## Problem to work on
Find every line in the records that holds the string "HostIncome". Copy each one.

## Materials provided
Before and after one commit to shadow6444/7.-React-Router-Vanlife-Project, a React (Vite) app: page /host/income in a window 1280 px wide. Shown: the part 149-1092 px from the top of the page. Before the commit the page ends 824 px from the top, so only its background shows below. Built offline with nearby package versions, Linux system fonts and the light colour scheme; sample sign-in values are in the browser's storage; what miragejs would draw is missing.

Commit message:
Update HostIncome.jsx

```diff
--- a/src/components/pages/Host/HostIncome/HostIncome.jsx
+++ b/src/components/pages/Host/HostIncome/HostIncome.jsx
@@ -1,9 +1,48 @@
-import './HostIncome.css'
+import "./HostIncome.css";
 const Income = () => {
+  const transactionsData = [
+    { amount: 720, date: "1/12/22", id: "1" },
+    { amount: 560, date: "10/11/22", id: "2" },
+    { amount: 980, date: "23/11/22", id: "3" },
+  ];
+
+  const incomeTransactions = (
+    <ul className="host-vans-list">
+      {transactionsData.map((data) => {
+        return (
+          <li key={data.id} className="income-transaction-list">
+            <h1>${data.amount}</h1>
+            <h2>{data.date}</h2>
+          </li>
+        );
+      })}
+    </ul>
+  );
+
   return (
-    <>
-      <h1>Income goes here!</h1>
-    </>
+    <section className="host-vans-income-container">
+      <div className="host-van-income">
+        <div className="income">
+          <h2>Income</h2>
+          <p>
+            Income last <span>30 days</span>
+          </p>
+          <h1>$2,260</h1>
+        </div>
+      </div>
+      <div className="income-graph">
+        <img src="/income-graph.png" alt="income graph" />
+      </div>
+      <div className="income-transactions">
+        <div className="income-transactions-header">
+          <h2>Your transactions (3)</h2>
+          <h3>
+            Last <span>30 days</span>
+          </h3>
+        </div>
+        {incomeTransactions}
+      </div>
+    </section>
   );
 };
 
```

## Answer box
Update HostIncome.jsx
--- a/src/components/pages/Host/HostIncome/HostIncome.jsx
+++ b/src/components/pages/Host/HostIncome/HostIncome.jsx
-import './HostIncome.css'
+import "./HostIncome.css";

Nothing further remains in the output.